Two countries, the United States and China, over a 180 years period of time, are responsible for one-third of the global CO2 emission. This is shown in an analysis of the research community institution (PBL), advisory firm Ecofys and the Joint Research Centre (JRC) of the European Committee.
Over the past years, researchers have often struggled with quantifying the contribution of countries to climate change. In the report, the researchers combined several different datasets on historical and forecasted CO2 emissions to come to an accurate estimate on CO2 emission per country*.
The analysis shows that two countries, US and China, by the end of 2030 make up for one-third (32%) of the total CO2 emission during the last 180 years.
With a total CO2 emission of MtCO2eq, Europe is the second largest polluter of the planet, although its number represents the sum of all European countries. Key difference between China and the two other large polluters, the U.S and Europe, is the volume of emission of greenhouse gas expected in the period 2010 - 2030. In those 20 years China will expectedly spit two times as much carbon dioxide as the US and Europe did in 40 years.
* An overview of the data sets used:
1850 - 1970: MATCH emissions data
1970 - 2010: actual greenhouse gas emissions supplemented with the EDGAR data set

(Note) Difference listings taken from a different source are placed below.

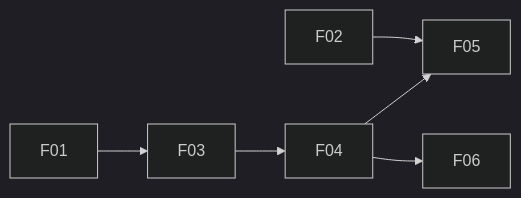
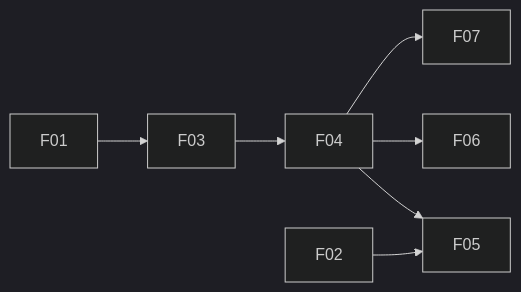
Before and after one commit to ZJUCao/troy-mode-trial: the diagram in docs/requirements.md, drawn with Mermaid (dark theme). The commit also changed other lines of this file and 2 other files, not shown here.

````diff
--- a/docs/requirements.md
+++ b/docs/requirements.md
@@ -72,8 +77,9 @@
 ```mermaid
 flowchart LR
   F01 --> F03
   F03 --> F04
   F04 --> F05
   F02 --> F05
   F04 --> F06
+  F04 --> F07
 ```
````
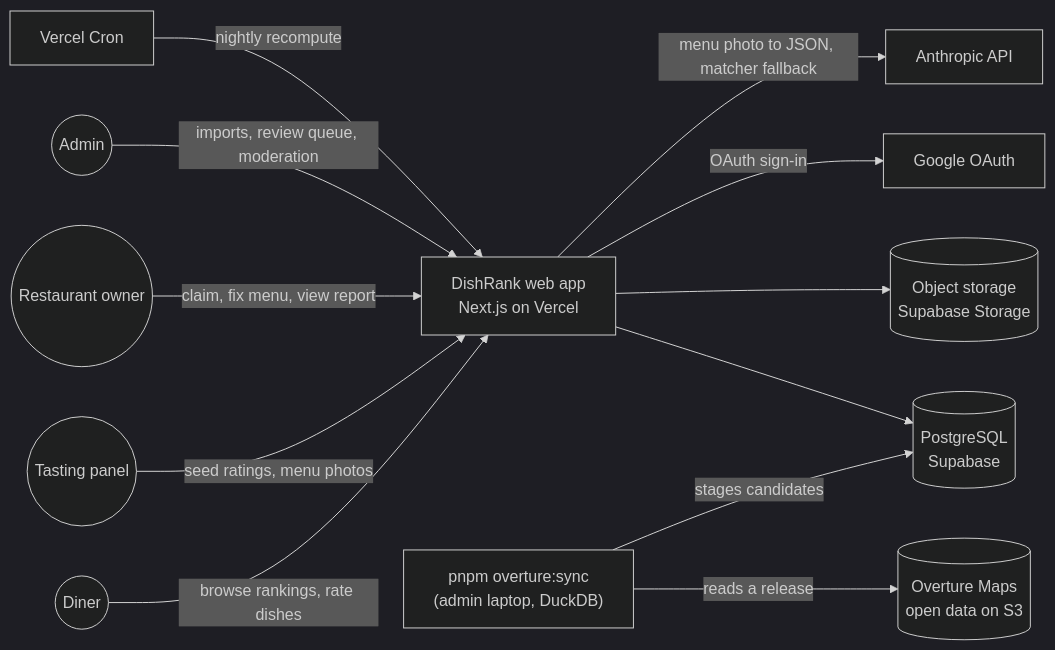
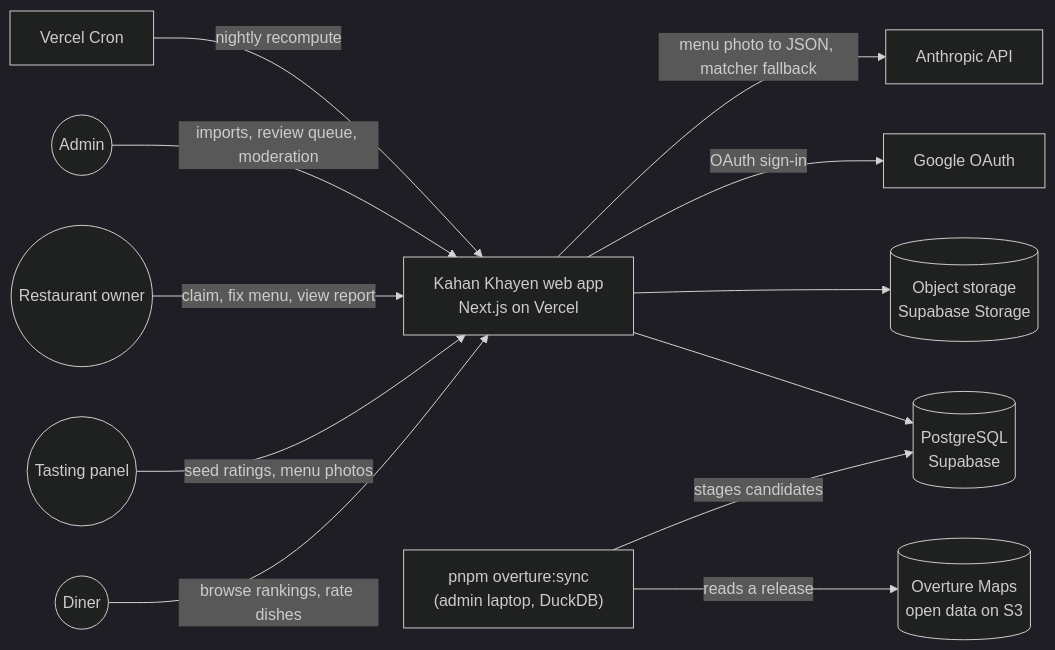
One commit to JawadSarfraz/dishrank changed the first of 8 diagrams in docs/02-ARCHITECTURE.md. Above: the diagram before and after it, drawn with Mermaid (dark theme). The commit also changed other lines of this file and 12 other files, not shown here.

First line of the commit message:
docs: Kahan Khayen in the docs and README; the new wordmark in the design system

````diff
--- a/docs/02-ARCHITECTURE.md
+++ b/docs/02-ARCHITECTURE.md
@@ -15,14 +15,14 @@
 ```mermaid
 flowchart LR
-  Diner((Diner)) -->|browse rankings, rate dishes| App["DishRank web app<br/>Next.js on Vercel"]
+  Diner((Diner)) -->|browse rankings, rate dishes| App["Kahan Khayen web app<br/>Next.js on Vercel"]
   Panel((Tasting panel)) -->|seed ratings, menu photos| App
   Owner((Restaurant owner)) -->|claim, fix menu, view report| App
   Admin((Admin)) -->|imports, review queue, moderation| App
   App --> DB[("PostgreSQL<br/>Supabase")]
   App --> Store[("Object storage<br/>Supabase Storage")]
   App -->|OAuth sign-in| GAuth["Google OAuth"]
   App -->|menu photo to JSON, matcher fallback| LLM["Anthropic API"]
   Sync["pnpm overture:sync<br/>(admin laptop, DuckDB)"] -->|reads a release| Overture[("Overture Maps<br/>open data on S3")]
   Sync -->|stages candidates| DB
   Cron["Vercel Cron"] -->|nightly recompute| App
 ```
````
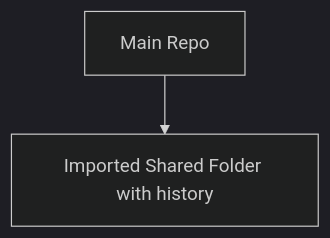
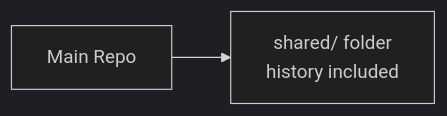
Before and after one commit to duwenji/github-copilot-practical-workflows-tutorial: the second of 2 diagrams in docs/04-shared-assets-and-multi-repo-management/05-submodule-subtree-visual-guide.md, drawn with Mermaid (dark theme). The commit also changed other lines of this file and 19 other files, not shown here.

````diff
--- a/docs/04-shared-assets-and-multi-repo-management/05-submodule-subtree-visual-guide.md
+++ b/docs/04-shared-assets-and-multi-repo-management/05-submodule-subtree-visual-guide.md
@@ -13,4 +15,4 @@
 ```mermaid
-flowchart TD
-    A[Main Repo] --> B[Imported Shared Folder with history]
+flowchart LR
+    D[Main Repo] --> E[shared/ folder<br/>history included]
 ```
````
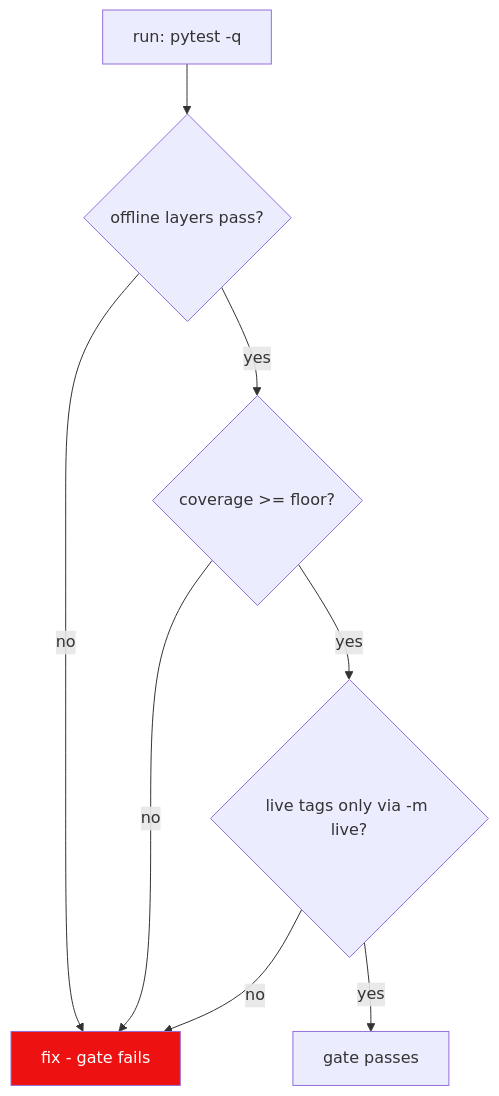
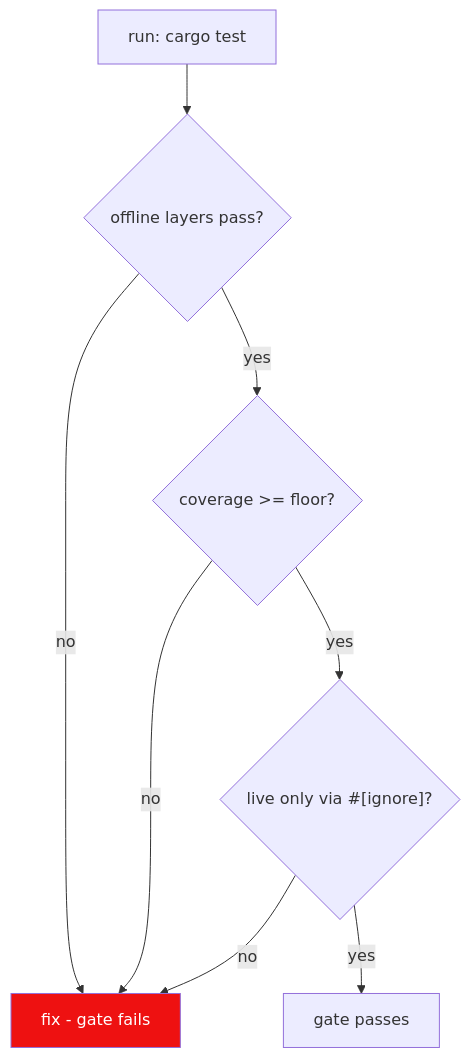
Before and after one commit to HELIX-Origin/LewdZone-Launcher: the diagram in .agents/rules/rule-11-testing.md, drawn with Mermaid. The commit also changed other lines of this file and 217 other files, not shown here.

````diff
--- a/.agents/rules/rule-11-testing.md
+++ b/.agents/rules/rule-11-testing.md
@@ -42,12 +43,12 @@
 ```mermaid
 flowchart TD
-    A["run: pytest -q"]
+    A["run: cargo test"]
     A --> B{"offline layers pass?"}
     B -->|"no"| Z["fix - gate fails"]
     B -->|"yes"| C{"coverage >= floor?"}
     C -->|"no"| Z
-    C -->|"yes"| D{"live tags only via -m live?"}
+    C -->|"yes"| D{"live only via #[ignore]?"}
     D -->|"no"| Z
     D -->|"yes"| E["gate passes"]
     style Z fill:#e11,color:#fff
 ```
````
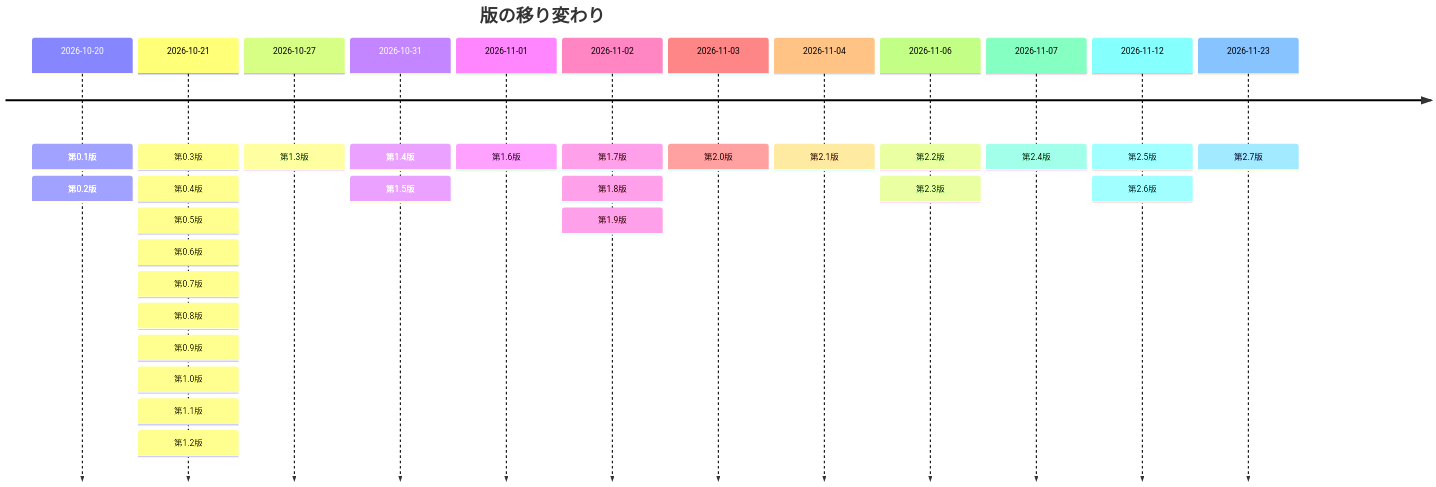
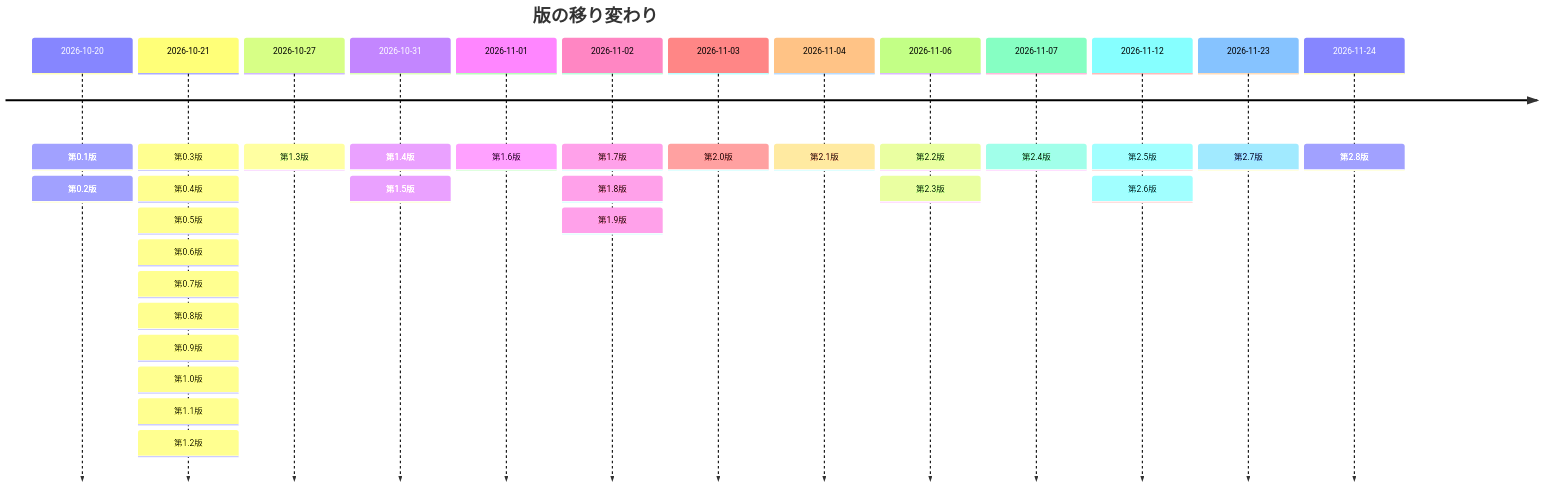
One commit to pocarialice/rpglearning changed the fourth of 4 diagrams in documents/モジュールテスト仕様書_RPG学習アプリ.md. Above: the diagram before and after it, drawn with Mermaid. The commit also changed other lines of this file and 8 other files, not shown here.

````diff
--- a/documents/モジュールテスト仕様書_RPG学習アプリ.md
+++ b/documents/モジュールテスト仕様書_RPG学習アプリ.md
@@ -1638,16 +1638,17 @@
 ```mermaid
 timeline
   title 版の移り変わり
   2026-10-20 : 第0.1版 : 第0.2版
   2026-10-21 : 第0.3版 : 第0.4版 : 第0.5版 : 第0.6版 : 第0.7版 : 第0.8版 : 第0.9版 : 第1.0版 : 第1.1版 : 第1.2版
   2026-10-27 : 第1.3版
   2026-10-31 : 第1.4版 : 第1.5版
   2026-11-01 : 第1.6版
   2026-11-02 : 第1.7版 : 第1.8版 : 第1.9版
   2026-11-03 : 第2.0版
   2026-11-04 : 第2.1版
   2026-11-06 : 第2.2版 : 第2.3版
   2026-11-07 : 第2.4版
   2026-11-12 : 第2.5版 : 第2.6版
   2026-11-23 : 第2.7版
+  2026-11-24 : 第2.8版
 ```
````
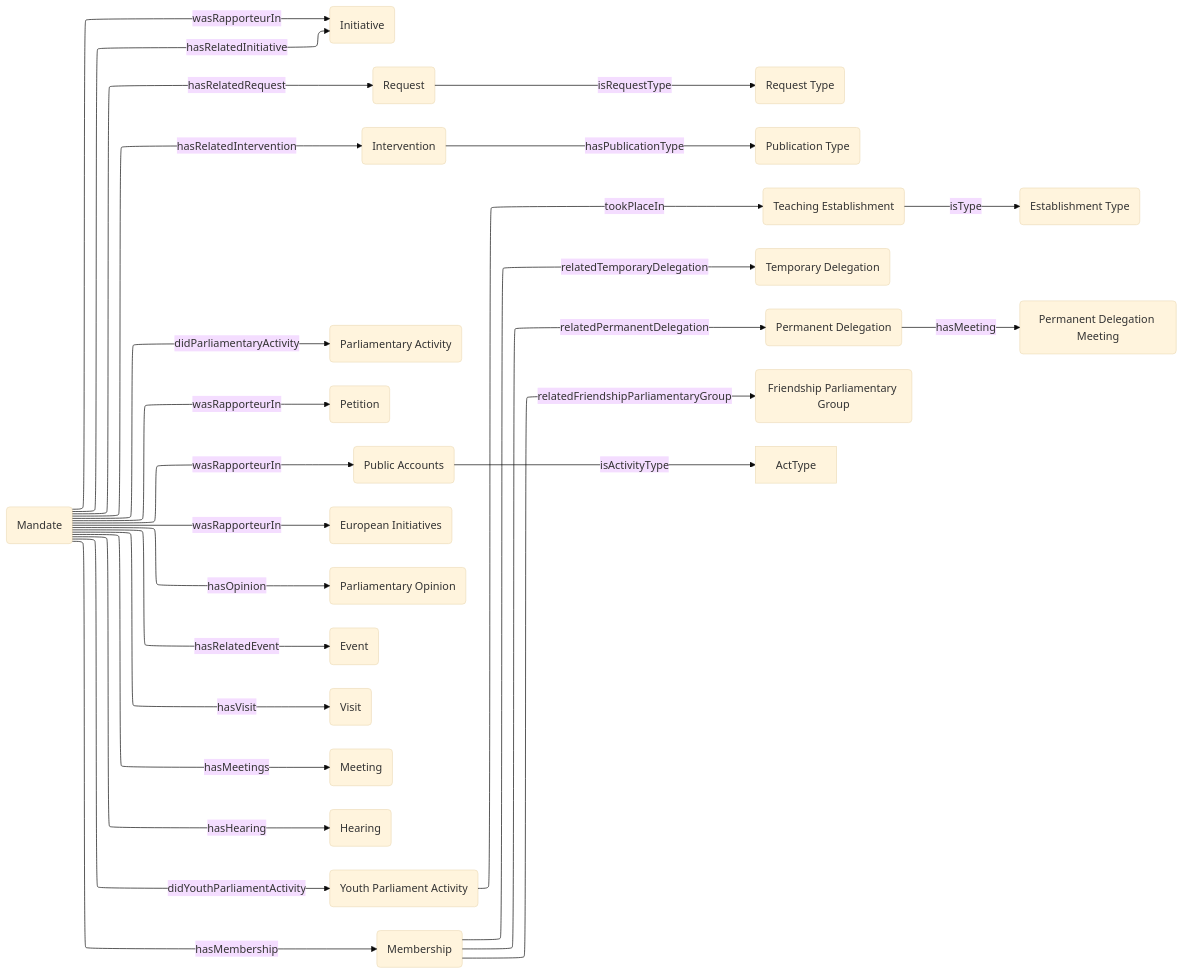
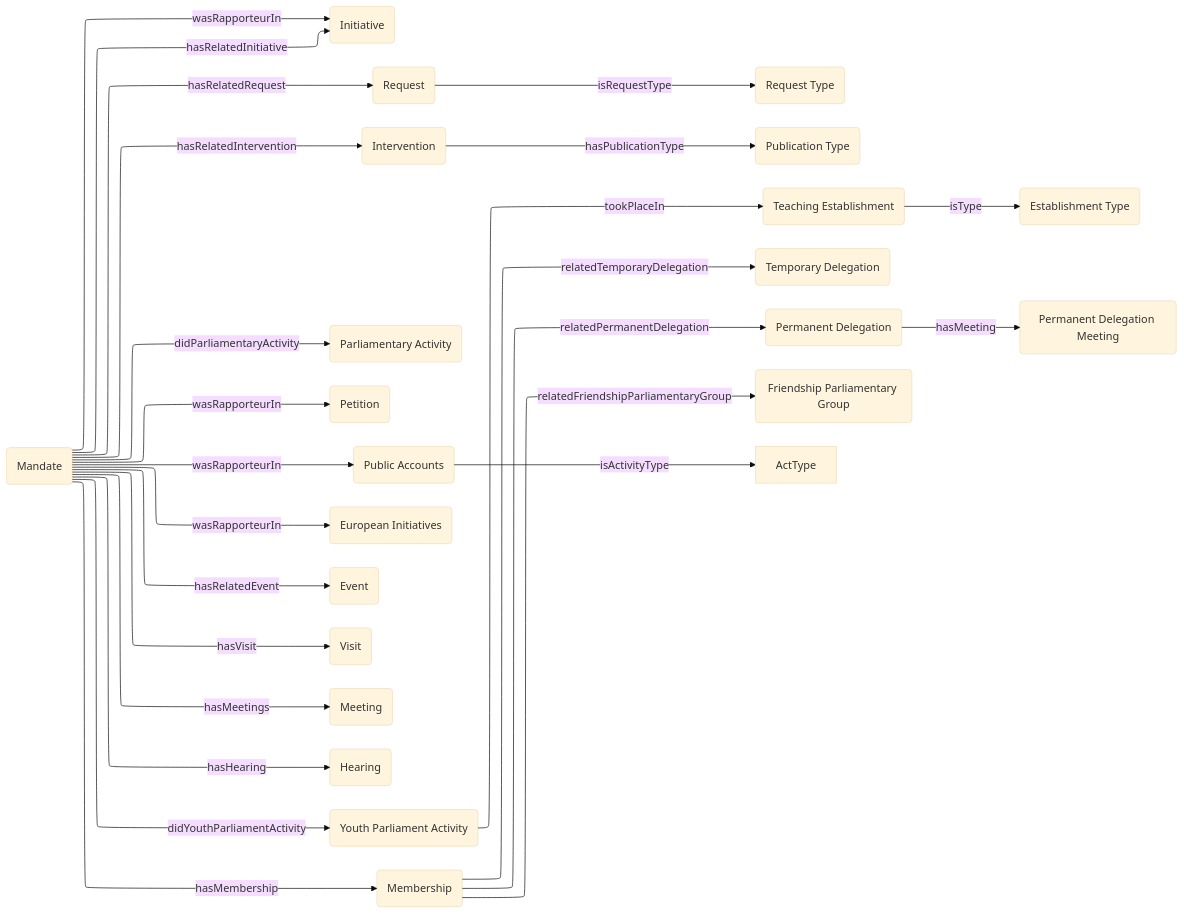
The diagram in OpenDataGOV-AP/DataModel/mp-activity/mp-activity.mermaid (politrackpt/ontologies), drawn with Mermaid (base theme) before and after one commit. The commit also changed 1 other file, not shown here.

```diff
--- a/OpenDataGOV-AP/DataModel/mp-activity/mp-activity.mermaid
+++ b/OpenDataGOV-AP/DataModel/mp-activity/mp-activity.mermaid
@@ -1,50 +1,48 @@
 ---
 config:
   layout: elk
 ---
 flowchart LR
     Mandate("Mandate")
     Ini("Initiative")
     Req("Request")
     reqtype("Request Type")
     Interv("Intervention")
     PubType("Publication Type")
     PAct("Parliamentary Activity")
     Pet("Petition")
     PE("Public Accounts")
     EUINI("European Initiatives")
-    Opi("Parliamentary Opinion")
     Event("Event")
     Visit("Visit")
     Meet("Meeting")
     Hear("Hearing")
     YPA("Youth Parliament Activity")
     TeaEs("Teaching Establishment")
     EsType("Establishment Type")
     Mem("Membership")
     DelE("Temporary Delegation")
     DelP("Permanent Delegation")
     FPG("Friendship Parliamentary Group")
     DelPM("Permanent Delegation Meeting")
 
     Mandate -- hasRelatedInitiative --> Ini
     Mandate -- hasRelatedRequest --> Req
     Req -- isRequestType --> reqtype
     Mandate -- hasRelatedIntervention --> Interv
     Interv -- hasPublicationType  --> PubType
     Mandate -- didParliamentaryActivity --> PAct
     Mandate -- wasRapporteurIn --> Ini & Pet & PE & EUINI
     PE -- isActivityType --> ActType
-    Mandate -- hasOpinion --> Opi
     Mandate -- hasRelatedEvent --> Event
     Mandate -- hasVisit --> Visit
     Mandate -- hasMeetings --> Meet
     Mandate -- hasHearing --> Hear
     Mandate -- didYouthParliamentActivity --> YPA
     YPA -- tookPlaceIn --> TeaEs
     TeaEs -- isType --> EsType
     Mandate -- hasMembership --> Mem
     Mem -- relatedTemporaryDelegation --> DelE
     Mem -- relatedPermanentDelegation --> DelP
     Mem -- relatedFriendshipParliamentaryGroup --> FPG
     DelP -- hasMeeting --> DelPM
```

2010 - 2030: business-as-usual scenario from the OECD Environmental Outlook to 2030